In the past, OEMs “would pound down contract manufacturers with a razor-thin margins,” said Sherman. But OEMs realized “that was not healthy for their suppliers.” They want their EMS providers to be financially healthy and want them to have the latest technology, he said. “So, they let up a little bit on “on the brutality of the industry” in terms of pricing and EMS companies have been making money.
“The industry is quite healthy now,” said Sherman.

Sharon Starr, director of market research for the Association Connecting Electronics Industries (IPC),
said the North American EMS market is also doing well. “In 2017 sales of North American EMS companies were up 10.5 per cent over the prior year,” said Starr. Prior to 2017, EMS revenue in North America was flat in 2014, but increased 1.9 per cent in 2015 and then 4.9 per cent in 2016, she said.

Much of the revenue growth has been with the top 10 EMS providers, which account for 90 per cent of EMS revenue, said Sherman. Foxconn remains the largest EMS company. Its sales revenue grew 15 per cent to $155 billion in 2017, according to NVR. “The growth has been largely due to Apple’s growth, but they also supply other companies in the communications sector. Foxconn builds many Apple products including, iPhones, iPods and iPads. Pegatron, the second largest EMS provider, grew 9.3 per cent to $39.3 billion in 2017, said NVR.

Sherman said electronics contract manufacturers account for 40 per cent of all electronics assembly. “Sixty per cent is still done by OEMs, often for products that are not outsourceable,” said Sherman.
The EMS industry will continue to grow through 2022 when revenue will total $664 billion, the researcher said. One reason for continued growth will be the communications industry.

“There is reason to believe that the communications sector will stay strong because we have replacement of 4G networks with fifth-generation networks, which will be deployed in the next few years,” said Sherman. The transition will require new switches, routers and other communications gear.

The industrial sector, including process controls, robotics test and measurement, will also help drive EMS revenue over the next five years. Automotive is also a growth segment for EMS. “There’s a lot going on there with safety systems in addition to entertainment systems, diagnostics, and instrumentation,” in vehicles, said Sherman.

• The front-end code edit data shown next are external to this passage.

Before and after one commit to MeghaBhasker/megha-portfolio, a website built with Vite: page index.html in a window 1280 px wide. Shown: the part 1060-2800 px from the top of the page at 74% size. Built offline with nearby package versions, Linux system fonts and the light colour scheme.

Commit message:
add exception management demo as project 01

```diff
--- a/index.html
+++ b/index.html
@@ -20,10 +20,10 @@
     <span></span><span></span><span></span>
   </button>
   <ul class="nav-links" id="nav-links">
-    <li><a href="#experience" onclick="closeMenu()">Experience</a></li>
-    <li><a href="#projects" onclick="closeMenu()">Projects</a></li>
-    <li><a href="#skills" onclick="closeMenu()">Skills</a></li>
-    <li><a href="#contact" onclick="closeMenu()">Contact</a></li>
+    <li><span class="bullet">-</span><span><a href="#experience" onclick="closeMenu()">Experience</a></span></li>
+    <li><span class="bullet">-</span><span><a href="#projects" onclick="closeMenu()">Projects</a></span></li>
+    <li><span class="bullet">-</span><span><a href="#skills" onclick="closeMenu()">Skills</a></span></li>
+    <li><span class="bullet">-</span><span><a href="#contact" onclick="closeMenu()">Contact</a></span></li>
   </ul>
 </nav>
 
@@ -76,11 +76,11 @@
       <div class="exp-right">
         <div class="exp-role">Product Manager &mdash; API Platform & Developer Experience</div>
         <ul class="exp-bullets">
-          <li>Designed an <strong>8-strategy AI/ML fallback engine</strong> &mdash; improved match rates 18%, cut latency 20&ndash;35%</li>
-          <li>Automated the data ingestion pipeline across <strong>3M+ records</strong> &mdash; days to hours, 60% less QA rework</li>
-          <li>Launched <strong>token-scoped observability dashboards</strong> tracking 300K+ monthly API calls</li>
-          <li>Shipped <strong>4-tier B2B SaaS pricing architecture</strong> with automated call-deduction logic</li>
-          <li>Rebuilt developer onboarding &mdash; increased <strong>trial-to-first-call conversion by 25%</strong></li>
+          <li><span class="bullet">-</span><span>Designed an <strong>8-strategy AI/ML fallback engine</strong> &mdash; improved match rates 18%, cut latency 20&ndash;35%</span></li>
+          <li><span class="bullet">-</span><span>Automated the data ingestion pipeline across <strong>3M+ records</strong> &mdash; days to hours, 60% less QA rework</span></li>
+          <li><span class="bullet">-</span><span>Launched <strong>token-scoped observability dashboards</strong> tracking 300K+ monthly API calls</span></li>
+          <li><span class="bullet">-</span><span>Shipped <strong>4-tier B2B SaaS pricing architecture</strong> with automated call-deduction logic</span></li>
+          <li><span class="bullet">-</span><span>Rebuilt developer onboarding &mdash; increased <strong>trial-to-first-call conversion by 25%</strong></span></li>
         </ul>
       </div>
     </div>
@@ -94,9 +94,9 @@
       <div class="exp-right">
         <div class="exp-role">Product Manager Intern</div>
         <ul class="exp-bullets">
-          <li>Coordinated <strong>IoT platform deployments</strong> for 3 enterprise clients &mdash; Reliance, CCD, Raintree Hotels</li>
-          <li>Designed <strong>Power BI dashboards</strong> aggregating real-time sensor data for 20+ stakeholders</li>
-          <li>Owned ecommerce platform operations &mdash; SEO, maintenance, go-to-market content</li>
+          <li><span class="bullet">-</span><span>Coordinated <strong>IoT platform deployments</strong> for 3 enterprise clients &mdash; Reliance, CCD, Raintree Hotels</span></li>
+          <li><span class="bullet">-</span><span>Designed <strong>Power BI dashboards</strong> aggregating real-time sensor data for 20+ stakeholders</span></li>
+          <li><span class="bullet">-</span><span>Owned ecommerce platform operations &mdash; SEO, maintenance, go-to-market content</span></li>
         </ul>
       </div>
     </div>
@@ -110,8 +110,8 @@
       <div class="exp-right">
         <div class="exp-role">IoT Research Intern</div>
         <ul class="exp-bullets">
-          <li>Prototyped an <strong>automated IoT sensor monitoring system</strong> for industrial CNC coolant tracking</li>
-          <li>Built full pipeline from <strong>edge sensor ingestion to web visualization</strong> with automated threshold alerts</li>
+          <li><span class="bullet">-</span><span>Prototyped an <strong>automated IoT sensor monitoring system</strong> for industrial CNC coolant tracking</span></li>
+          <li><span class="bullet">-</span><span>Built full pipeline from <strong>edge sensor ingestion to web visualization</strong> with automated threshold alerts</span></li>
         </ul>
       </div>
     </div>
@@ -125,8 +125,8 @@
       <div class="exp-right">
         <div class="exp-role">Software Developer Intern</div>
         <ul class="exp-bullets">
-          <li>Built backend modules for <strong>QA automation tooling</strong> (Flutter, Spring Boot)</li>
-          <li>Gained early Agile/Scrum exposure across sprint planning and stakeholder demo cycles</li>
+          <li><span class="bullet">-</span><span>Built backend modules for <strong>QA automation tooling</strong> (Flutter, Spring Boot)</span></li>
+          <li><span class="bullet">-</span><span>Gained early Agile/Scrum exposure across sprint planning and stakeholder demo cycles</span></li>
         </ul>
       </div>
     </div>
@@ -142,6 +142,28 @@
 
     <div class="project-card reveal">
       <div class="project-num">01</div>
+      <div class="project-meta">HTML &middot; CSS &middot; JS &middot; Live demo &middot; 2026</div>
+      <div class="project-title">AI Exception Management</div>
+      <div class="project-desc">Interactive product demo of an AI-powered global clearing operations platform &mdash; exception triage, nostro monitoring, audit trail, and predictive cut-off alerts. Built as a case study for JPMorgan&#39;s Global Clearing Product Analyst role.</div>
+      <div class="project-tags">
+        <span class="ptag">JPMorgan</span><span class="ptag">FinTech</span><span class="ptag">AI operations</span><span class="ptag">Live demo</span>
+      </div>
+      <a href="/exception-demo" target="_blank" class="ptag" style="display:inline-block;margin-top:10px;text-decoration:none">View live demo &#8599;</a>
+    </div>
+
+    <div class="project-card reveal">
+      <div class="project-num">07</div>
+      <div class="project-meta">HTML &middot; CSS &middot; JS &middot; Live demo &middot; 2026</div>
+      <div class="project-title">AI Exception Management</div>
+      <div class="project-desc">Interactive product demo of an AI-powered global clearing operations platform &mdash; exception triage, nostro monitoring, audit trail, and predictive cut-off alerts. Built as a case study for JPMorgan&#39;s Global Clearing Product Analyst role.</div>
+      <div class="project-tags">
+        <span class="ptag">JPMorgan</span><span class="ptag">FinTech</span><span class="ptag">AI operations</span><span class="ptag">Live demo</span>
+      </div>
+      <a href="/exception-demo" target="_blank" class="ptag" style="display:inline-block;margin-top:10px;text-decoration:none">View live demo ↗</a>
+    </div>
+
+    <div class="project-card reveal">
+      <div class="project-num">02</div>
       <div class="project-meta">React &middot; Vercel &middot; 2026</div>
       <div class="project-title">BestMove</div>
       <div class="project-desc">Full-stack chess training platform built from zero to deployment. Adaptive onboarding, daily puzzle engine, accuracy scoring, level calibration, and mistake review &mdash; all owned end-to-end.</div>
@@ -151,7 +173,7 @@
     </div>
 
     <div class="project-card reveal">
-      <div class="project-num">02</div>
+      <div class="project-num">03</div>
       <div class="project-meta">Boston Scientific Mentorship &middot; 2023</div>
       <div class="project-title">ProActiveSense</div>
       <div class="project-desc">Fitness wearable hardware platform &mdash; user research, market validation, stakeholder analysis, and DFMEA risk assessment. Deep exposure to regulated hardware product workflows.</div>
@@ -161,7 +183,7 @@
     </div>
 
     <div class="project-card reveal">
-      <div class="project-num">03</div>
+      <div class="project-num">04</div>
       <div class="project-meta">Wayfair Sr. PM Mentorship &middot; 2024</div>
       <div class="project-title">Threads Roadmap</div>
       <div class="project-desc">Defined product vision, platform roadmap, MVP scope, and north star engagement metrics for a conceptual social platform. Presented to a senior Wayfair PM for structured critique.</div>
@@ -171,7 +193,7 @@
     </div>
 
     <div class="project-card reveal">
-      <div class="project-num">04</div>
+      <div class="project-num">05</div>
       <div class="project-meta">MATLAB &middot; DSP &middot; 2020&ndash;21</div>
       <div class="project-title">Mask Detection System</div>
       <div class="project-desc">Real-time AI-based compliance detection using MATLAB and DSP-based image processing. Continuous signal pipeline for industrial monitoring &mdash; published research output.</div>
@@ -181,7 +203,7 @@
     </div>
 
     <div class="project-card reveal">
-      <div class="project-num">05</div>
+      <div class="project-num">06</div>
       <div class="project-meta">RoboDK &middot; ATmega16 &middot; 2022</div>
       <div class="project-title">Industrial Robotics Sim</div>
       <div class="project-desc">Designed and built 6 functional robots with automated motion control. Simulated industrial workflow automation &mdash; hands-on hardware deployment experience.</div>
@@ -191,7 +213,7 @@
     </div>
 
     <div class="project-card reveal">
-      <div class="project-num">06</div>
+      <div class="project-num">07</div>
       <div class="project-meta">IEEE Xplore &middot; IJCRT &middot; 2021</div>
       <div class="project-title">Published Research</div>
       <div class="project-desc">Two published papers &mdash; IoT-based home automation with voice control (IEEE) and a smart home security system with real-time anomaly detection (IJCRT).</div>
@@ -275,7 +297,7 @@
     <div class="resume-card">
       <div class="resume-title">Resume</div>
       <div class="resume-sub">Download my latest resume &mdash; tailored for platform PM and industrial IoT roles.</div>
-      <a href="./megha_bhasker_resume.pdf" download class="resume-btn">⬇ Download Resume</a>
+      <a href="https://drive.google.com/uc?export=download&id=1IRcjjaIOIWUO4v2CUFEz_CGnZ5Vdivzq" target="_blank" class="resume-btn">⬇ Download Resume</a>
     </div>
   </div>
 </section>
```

While large companies dominate the EMS market in terms of revenue, smaller EMS providers are also growing, said Sherman. EMS companies such as Plexus, SMT, MC Assembly, Creation Technologies and others are “in the so-called sweet spot” of the EMS industry, he said. “They are able to maintain better margins because they are doing medium-volume and high-complexity products in industrial, medical, aerospace sectors. They’ve become kind of specialists in certain segments,” he said.

OEM customers often “get a lot more attention from the smaller EMS guys,” than bigger contract manufacturers said, Sherman. Often big EMS companies can’t take any projects that are less than $50 million. But such programs “for a small and medium size EMS company is a nice program,” he said.

One contributing factor for the return of growth to the EMS industry could be that EMS providers are providing OEMs with higher-level services than in the past. Some EMS providers have become supply chain partners to OEMs supporting OEMs in design, prototypes, logistics, managing the supply chain, reverse logistics and repair.

In the past, many OEMS would outsource to reduce fixed labor costs. But now “it’s not just about labor anymore,” said Virginia Howard, supply chain research director for researcher Gartner Inc. There is a greater focus by OEMs to expand working with external manufacturing partners on more than just contract manufacturing, she said. EMS providers are making investments in design capabilities and handling “orchestration of the end-to-end supply chain in outsourcing on behalf of customers,” said Howard.
She noted that some of the larger EMS companies have innovation centers “that focus on design, prototyping to support startups and other established OEMs. “The value of the contract manufacturers now is about providing solutions. It’s not just about cost and capacity,” said Howard.